Pronounce the name of this pretty Umbrian village as most Americans do - "a sissy" - and the puns become almost inevitable. Let's not even go there today. The Italian Trade Commission's Website, ItalianMade.com, takes a much more elevated view of the wines of the region:
"Two antithetical records characterize Assisi: It is, on one hand, one of the most important spiritual centers of Christianity thanks to Saint Francis of Assisi and, on the other, it is a center of culinary pleasures par excellence. It is sufficient here to taste a bottle of great Assisi wine to suddenly realize how thin the line is that separates spirit from matter."
The regional DOC regulations for Assisi Rosso call for 50% to 70% Sangiovese, 10% to 30% Merlot and up to 40% of "other local red varieties." Sportoletti's rendition, according to the importer's Website, apparently pushes the limits of the regulation in the direction of an "international" style with as little Sangiovese (50%) and as much Merlot (40%) as they can get away with; the remaining 10% is Cabernet. The wine also spends four months in French oak.
Sportoletti 2002 Assisi Rosso ($17.49)
This is a very dark blackish-purple wine with a garnet edge. There's lots going on in the aroma - cherry-berry fruit with subtle herbal notes, undertones of smoke and raw beef, and a hint of the high-toned volatile acidity that's commonplace in Italian reds. Juicy and fresh on the palate, forward black fruit is nicely structured by mouth-watering acidity and a pleasant touch of bitterness in the finish. Excellent food wine. U.S. importer: Winebow Inc., NYC; Leonardo Locascio Selection. (May 4, 2006)
FOOD MATCH: Fresh local lamb chops pan-seared with garlic and fresh rosemary make a perfect match; any grilled red meat or poultry should be fine, and pasta with a tangy tomato-based marinara should suit as well for a meatless option.
VALUE: I'd like to see this closer to the lower teens, but can't really quibble about the price for a wine of this quality, particularly against the strong Euro.

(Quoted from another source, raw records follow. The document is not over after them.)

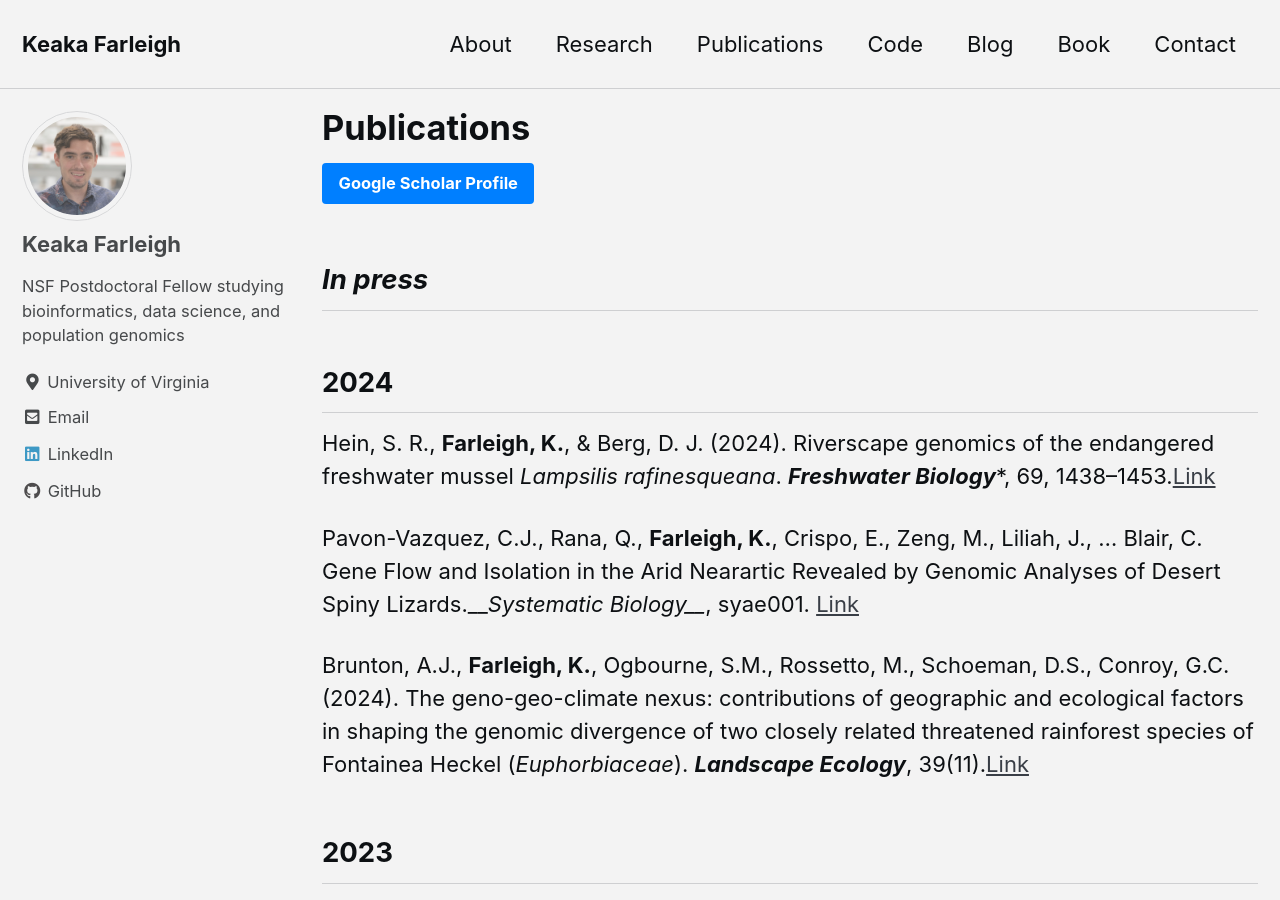
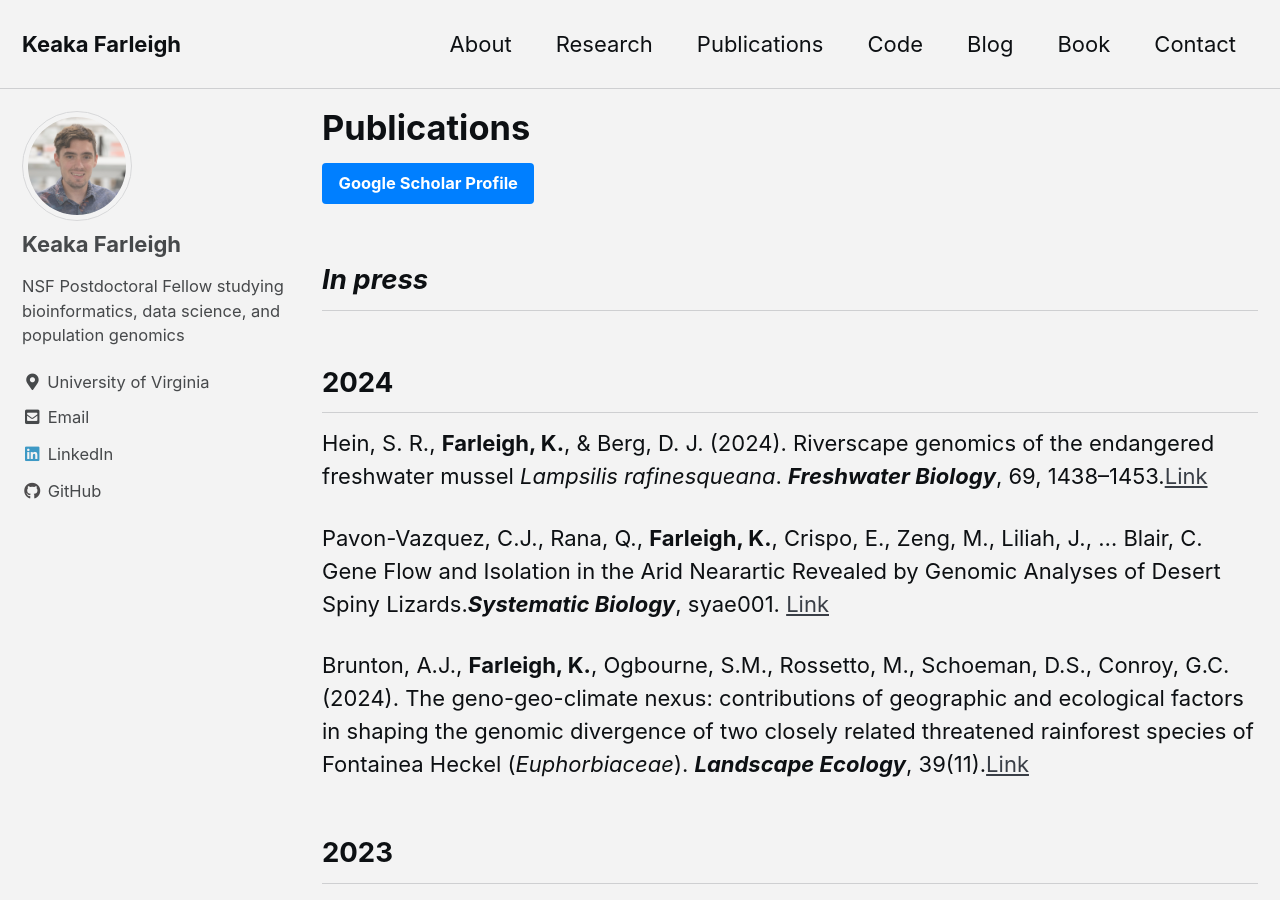
Before and after one commit to kfarleigh/kfarleigh.github.io, a Jekyll site: the page built from _pages/publications.md, in a window 1280 px wide and 900 px high. Built offline with Jekyll 4.4.1, drawn with Linux system fonts in a browser that asks for light colours; cached includes are drawn as plain includes.

Commit message:
Fixed md typo

```diff
--- a/_pages/publications.md
+++ b/_pages/publications.md
@@ -12,9 +12,9 @@ author_profile: true
 
 ## 2024
 
-Hein, S. R., __Farleigh, K.__, & Berg, D. J. (2024). Riverscape genomics of the endangered freshwater mussel *Lampsilis rafinesqueana*. __*Freshwater Biology*__*, 69, 1438–1453.[Link](https://onlinelibrary.wiley.com/doi/full/10.1111/fwb.14317)
+Hein, S. R., __Farleigh, K.__, & Berg, D. J. (2024). Riverscape genomics of the endangered freshwater mussel *Lampsilis rafinesqueana*. __*Freshwater Biology*__, 69, 1438–1453.[Link](https://onlinelibrary.wiley.com/doi/full/10.1111/fwb.14317)
 
-Pavon-Vazquez, C.J., Rana, Q.,  __Farleigh, K.__, Crispo, E., Zeng, M., Liliah, J., ... Blair, C. Gene Flow and Isolation in the Arid Nearartic Revealed by Genomic Analyses of Desert Spiny Lizards.__*Systematic Biology__*, syae001. [Link](https://academic.oup.com/sysbio/article/73/2/323/7512966)
+Pavon-Vazquez, C.J., Rana, Q.,  __Farleigh, K.__, Crispo, E., Zeng, M., Liliah, J., ... Blair, C. Gene Flow and Isolation in the Arid Nearartic Revealed by Genomic Analyses of Desert Spiny Lizards.__*Systematic Biology*__, syae001. [Link](https://academic.oup.com/sysbio/article/73/2/323/7512966)
 
 Brunton, A.J., __Farleigh, K.__, Ogbourne, S.M., Rossetto, M., Schoeman, D.S., Conroy, G.C. (2024). The geno-geo-climate nexus: contributions of geographic and ecological factors in shaping the genomic divergence of two closely related threatened rainforest species of Fontainea Heckel (_Euphorbiaceae_). __*Landscape Ecology*__, 39(11).[Link](https://doi.org/10.1007/s10980-024-01828-w)
 
```
Also changed, not shown: 1 other file.
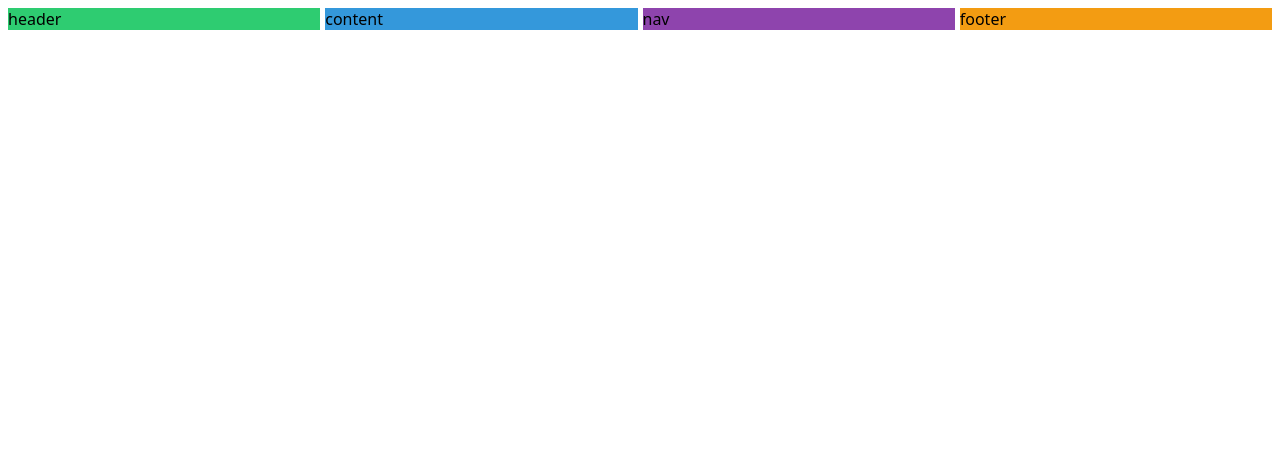
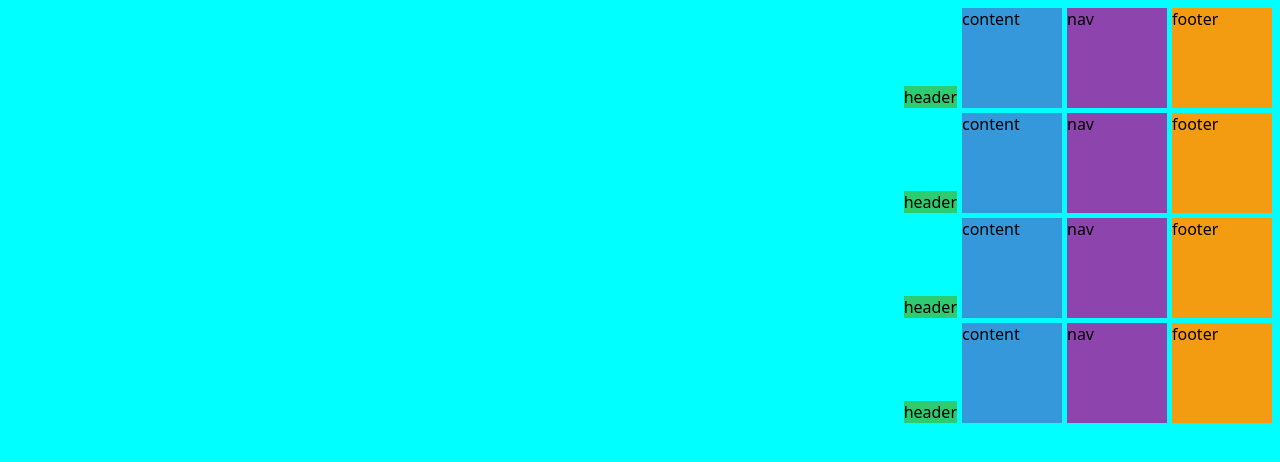
Before and after one commit to BrandonKTC/css-masterclass, a plain HTML site: page index.html in a window 1280 px wide. Drawn offline with Linux system fonts and the light colour scheme.

Commit message:
place self content items'

```diff
--- a/index.html
+++ b/index.html
@@ -11,6 +11,18 @@
 			<div class="content">content</div>
 			<div class="nav">nav</div>
 			<div class="footer">footer</div>
+			<div class="header">header</div>
+			<div class="content">content</div>
+			<div class="nav">nav</div>
+			<div class="footer">footer</div>
+			<div class="header">header</div>
+			<div class="content">content</div>
+			<div class="nav">nav</div>
+			<div class="footer">footer</div>
+			<div class="header">header</div>
+			<div class="content">content</div>
+			<div class="nav">nav</div>
+			<div class="footer">footer</div>
 		</div>
 	</body>
 </html>
--- a/styles.css
+++ b/styles.css
@@ -1,21 +1,24 @@
 body {
 	font-family: system-ui, -apple-system, BlinkMacSystemFont, "Segoe UI", Roboto,
 		Oxygen, Ubuntu, Cantarell, "Open Sans", "Helvetica Neue", sans-serif;
+	background-color: aqua;
 }
 
 .grid {
 	display: grid;
 	gap: 5px;
-	height: 50vh;
-	grid-template-columns: repeat(4, 1fr);
-	grid-template-rows: repeat(1, 1fr);
+	height: 100vh;
+	grid-template-columns: repeat(4, 100px);
+	grid-template-rows: repeat(4, 100px);
 	/*	justify-items: stretch; /* strech horizontaly */
 	/*	align-items: start; /* stretch verticaly */
-	place-items: start stretch; /* both first align then justify */
+	/* place-items: start stretch; /* both first align then justify */
+	place-content: start end; /* both first align then justify (content) */
 }
 
 .header {
 	background-color: #2ecc71;
+	place-self: end end; /* both first align then justify (self) */
 }
 
 .content {
```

WHEN TO DRINK: The Sangiovese and Merlot blend ought to hold it in the cellar for a couple of years, but I don't see it improving. Drink soon, while it's still fresh. Note also that this 2002, though still available at local retail, is two years behind the current release.
FIND THIS WINE ONLINE:
TALK ABOUT WINE ONLINE:
For more advanced wine-enthusiast discussions on this or any wine-related subject, you're welcome in our non-commercial WineLovers Discussion Group, where today's article is featured at this link:
To contact me by E-mail, write email@example.com. I'll respond personally to the extent that time and volume permit.
PRINT OUT TODAY'S ARTICLE
Winebuys.com: Italian Wine Sale ends Monday!
Your first order SHIPS FedEx for FREE!
Perfect for Mom!
See All Italian Wine - ON SALE NOW!
Browse Wine Under $15
Shop New Arrivals
All wines always up to 50% off
To subscribe or unsubscribe from The 30 Second Wine Advisor, change your E-mail address, or for any other administrative matters, please use the individualized hotlink found at the end of your E-mail edition. If this is not practical, contact me by E-mail at firstname.lastname@example.org, including the exact E-mail address that you used when you subscribed, so I can find your record.
We do not use our E-mail list for any other purpose and will never give or sell your name or E-mail address to anyone. I welcome feedback, suggestions, and ideas for future columns. To contact me, please send E-mail to email@example.com
All the wine-tasting reports posted here are consumer-oriented. In order to maintain objectivity and avoid conflicts of interest, I purchase all the wines I rate at my own expense in retail stores and accept no samples, gifts or other gratuities from the wine industry.
Friday, May 5, 2006